Entries provided

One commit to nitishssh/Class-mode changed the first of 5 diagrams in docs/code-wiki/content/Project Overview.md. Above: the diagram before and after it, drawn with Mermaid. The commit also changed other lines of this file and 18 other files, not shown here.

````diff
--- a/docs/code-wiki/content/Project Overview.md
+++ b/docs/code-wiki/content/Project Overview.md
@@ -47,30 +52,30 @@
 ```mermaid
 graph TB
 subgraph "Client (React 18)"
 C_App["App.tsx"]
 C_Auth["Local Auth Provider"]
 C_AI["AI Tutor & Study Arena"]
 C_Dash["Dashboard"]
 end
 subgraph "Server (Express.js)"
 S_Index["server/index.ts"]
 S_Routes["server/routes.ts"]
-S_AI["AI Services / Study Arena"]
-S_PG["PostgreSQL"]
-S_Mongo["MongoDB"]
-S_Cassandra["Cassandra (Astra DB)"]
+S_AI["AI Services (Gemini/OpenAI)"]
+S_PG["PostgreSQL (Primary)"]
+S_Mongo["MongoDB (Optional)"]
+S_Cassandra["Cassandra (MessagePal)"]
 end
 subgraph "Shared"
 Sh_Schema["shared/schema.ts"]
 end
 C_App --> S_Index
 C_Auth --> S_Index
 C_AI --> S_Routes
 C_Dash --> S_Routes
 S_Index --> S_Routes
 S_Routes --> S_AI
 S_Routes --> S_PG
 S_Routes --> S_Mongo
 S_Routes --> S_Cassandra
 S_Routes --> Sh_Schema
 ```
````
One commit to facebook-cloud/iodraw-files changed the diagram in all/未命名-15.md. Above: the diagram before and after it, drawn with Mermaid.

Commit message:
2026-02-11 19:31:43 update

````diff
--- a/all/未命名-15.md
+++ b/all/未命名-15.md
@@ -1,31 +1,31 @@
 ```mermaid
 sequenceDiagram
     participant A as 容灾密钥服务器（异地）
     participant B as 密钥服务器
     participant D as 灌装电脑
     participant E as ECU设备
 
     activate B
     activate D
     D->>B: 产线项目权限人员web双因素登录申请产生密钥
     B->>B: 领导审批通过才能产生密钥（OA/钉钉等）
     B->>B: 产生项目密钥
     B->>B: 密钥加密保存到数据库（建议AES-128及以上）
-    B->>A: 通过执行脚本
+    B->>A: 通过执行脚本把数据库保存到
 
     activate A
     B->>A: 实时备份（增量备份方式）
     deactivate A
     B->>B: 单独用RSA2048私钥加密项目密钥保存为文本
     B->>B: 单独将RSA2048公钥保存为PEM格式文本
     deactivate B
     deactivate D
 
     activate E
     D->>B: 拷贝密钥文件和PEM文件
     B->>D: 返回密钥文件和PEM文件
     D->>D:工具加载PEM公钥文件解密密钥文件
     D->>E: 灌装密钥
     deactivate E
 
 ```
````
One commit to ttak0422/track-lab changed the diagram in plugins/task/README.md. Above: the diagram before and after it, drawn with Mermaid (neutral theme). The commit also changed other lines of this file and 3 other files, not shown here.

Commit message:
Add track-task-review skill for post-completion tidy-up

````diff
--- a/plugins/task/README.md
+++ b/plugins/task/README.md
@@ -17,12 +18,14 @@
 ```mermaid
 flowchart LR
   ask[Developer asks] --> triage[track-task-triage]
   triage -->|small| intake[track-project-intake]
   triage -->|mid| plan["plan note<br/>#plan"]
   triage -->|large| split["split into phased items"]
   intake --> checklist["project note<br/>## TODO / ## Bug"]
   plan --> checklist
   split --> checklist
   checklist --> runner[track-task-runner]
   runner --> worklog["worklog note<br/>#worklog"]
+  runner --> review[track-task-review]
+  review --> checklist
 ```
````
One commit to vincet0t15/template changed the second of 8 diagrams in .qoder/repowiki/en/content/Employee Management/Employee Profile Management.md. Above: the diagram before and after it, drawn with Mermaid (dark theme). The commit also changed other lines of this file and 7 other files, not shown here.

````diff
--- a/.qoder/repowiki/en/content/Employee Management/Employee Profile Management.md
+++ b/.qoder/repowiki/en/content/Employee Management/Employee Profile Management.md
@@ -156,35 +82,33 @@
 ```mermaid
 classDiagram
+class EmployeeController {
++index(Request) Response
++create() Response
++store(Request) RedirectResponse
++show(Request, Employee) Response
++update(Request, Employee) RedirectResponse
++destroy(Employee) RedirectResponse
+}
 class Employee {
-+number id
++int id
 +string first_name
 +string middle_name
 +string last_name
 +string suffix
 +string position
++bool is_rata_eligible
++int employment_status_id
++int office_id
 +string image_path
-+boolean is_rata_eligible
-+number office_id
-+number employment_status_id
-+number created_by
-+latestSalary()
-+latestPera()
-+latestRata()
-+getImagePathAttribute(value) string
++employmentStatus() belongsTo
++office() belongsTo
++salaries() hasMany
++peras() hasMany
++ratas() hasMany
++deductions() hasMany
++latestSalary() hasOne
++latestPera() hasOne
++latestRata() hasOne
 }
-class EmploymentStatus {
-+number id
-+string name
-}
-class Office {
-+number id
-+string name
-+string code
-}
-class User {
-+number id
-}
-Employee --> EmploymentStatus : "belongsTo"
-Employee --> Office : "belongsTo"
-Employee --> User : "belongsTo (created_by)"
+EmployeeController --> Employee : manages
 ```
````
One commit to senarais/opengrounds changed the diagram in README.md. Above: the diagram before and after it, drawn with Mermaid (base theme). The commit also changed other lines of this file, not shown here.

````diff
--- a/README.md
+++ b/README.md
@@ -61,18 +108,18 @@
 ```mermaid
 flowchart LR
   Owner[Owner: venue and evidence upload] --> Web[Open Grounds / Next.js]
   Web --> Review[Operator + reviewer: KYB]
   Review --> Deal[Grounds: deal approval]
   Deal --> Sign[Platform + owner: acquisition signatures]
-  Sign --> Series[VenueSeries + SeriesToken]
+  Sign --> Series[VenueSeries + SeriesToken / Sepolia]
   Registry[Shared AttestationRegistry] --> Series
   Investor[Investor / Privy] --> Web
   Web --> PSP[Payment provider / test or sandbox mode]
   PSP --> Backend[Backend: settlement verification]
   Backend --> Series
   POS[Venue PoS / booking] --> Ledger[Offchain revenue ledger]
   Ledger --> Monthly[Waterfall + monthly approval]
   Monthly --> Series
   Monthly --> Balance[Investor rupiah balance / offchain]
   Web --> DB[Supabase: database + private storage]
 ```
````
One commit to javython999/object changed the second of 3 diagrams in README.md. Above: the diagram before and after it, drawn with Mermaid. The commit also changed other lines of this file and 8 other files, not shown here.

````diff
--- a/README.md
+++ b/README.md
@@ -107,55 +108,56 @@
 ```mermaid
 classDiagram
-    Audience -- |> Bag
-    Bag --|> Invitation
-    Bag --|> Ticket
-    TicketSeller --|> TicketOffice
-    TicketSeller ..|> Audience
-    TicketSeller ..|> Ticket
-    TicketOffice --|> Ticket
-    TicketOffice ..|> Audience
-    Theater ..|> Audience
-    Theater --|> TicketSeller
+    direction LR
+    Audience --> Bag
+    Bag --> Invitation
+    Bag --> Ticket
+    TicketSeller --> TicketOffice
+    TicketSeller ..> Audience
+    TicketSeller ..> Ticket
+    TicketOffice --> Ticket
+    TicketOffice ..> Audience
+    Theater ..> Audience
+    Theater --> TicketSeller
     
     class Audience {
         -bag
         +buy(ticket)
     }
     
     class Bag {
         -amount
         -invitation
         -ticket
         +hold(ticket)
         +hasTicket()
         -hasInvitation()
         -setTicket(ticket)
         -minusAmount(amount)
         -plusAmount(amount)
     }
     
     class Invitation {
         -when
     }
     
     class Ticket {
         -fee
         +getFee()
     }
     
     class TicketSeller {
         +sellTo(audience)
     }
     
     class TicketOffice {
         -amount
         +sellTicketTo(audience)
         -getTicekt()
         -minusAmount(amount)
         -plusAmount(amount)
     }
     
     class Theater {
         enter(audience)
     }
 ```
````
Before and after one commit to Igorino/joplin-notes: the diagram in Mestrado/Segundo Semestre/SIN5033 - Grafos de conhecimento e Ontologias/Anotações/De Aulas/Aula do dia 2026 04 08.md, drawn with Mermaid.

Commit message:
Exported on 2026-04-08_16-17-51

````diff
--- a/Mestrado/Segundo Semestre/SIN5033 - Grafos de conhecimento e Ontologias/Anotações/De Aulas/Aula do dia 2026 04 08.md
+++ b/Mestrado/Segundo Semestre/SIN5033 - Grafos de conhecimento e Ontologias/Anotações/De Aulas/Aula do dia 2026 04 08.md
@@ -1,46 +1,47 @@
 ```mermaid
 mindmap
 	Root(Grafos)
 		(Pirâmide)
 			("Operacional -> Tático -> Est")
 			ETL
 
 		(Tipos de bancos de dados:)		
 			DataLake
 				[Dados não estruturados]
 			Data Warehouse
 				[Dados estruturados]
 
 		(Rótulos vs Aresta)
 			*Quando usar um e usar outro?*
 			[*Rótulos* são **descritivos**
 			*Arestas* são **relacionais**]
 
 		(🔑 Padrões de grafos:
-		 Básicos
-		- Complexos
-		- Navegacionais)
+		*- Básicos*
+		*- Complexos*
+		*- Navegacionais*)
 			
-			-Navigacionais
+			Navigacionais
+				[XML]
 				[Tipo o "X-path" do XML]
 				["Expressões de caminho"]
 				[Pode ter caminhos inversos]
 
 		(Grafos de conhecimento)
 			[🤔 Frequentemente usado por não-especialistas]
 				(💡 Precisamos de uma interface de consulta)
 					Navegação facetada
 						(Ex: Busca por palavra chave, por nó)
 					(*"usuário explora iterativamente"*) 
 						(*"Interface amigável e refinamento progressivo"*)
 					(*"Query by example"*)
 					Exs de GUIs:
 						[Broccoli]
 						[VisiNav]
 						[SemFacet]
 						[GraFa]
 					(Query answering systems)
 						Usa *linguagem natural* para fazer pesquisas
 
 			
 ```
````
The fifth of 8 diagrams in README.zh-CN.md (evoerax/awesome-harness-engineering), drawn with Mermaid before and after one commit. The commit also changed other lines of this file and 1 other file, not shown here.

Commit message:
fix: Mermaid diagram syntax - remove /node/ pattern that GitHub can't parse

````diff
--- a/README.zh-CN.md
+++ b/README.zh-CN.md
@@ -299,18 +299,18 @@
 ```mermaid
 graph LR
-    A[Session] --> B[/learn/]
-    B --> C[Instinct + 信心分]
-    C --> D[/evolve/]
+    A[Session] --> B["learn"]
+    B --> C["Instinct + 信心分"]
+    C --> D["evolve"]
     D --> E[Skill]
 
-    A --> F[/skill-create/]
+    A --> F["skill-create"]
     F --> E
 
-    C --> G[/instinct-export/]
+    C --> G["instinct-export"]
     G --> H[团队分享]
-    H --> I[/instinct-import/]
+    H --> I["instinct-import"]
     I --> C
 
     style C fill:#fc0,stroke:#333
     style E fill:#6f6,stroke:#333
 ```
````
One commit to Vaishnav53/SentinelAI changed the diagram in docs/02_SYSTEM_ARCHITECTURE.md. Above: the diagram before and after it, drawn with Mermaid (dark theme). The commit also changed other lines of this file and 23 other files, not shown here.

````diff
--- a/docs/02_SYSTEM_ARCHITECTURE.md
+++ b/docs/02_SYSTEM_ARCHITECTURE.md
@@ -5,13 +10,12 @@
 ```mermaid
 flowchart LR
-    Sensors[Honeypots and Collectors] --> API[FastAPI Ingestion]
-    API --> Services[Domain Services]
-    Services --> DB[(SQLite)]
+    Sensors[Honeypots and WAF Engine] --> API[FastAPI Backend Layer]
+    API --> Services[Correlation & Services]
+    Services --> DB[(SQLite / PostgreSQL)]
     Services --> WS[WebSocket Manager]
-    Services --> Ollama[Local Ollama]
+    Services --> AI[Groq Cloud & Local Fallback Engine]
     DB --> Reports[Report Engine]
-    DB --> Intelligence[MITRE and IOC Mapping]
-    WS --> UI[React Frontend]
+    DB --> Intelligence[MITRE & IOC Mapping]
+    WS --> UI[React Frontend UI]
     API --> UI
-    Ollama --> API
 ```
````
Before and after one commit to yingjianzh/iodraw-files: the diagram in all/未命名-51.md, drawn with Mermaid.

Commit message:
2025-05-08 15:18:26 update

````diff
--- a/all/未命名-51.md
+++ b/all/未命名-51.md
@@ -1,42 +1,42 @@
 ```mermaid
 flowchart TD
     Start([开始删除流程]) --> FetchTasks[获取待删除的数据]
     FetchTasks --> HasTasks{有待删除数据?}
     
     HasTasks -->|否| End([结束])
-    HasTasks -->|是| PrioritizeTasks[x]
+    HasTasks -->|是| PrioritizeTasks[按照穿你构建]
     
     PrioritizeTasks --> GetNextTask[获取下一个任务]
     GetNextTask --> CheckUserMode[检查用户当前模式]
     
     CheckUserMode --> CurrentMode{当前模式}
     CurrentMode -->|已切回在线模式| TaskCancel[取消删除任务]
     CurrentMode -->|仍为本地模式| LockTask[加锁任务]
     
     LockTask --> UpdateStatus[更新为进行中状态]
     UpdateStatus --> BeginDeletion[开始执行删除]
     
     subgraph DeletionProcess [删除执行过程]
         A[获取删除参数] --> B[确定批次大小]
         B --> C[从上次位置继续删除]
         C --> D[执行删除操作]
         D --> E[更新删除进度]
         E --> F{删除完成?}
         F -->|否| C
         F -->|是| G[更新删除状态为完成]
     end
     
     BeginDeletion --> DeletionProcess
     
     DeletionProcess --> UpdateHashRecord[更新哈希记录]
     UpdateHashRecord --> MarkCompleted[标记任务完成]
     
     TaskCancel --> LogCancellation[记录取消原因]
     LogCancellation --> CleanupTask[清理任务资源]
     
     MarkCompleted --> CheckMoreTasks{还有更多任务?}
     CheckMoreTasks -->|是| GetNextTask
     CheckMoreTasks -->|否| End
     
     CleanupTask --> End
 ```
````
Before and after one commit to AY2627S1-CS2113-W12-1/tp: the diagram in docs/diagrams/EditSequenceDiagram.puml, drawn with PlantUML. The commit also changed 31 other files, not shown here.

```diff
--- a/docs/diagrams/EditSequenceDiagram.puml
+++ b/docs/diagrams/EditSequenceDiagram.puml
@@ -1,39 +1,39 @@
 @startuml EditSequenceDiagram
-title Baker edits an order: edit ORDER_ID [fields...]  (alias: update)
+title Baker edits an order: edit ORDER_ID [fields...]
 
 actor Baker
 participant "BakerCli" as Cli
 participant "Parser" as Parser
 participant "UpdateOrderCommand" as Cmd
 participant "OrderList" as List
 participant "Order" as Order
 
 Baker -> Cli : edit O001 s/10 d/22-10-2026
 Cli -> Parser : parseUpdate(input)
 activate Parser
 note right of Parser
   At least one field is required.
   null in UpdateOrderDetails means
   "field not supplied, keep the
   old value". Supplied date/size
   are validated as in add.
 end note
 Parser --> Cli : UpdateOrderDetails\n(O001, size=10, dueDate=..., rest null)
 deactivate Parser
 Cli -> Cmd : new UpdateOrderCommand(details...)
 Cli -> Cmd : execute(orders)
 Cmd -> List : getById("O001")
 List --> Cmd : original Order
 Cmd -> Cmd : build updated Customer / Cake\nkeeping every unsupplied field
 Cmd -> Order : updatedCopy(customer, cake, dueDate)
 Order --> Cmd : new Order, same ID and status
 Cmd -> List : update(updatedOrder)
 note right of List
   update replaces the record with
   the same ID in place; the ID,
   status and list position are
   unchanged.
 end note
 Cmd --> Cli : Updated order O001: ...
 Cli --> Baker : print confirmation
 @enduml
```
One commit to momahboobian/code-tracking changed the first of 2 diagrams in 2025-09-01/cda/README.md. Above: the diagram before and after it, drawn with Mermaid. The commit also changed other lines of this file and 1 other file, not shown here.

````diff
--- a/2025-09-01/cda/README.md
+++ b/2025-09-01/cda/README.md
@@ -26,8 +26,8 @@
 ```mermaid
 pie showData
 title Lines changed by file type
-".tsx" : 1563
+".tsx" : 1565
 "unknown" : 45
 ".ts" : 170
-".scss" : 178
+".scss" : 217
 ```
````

Assignment
Find the word "LockTask" in the material, then list each line that holds it.

Answer to the exercise
     CurrentMode -->|仍为本地模式| LockTask[加锁任务]
     LockTask --> UpdateStatus[更新为进行中状态]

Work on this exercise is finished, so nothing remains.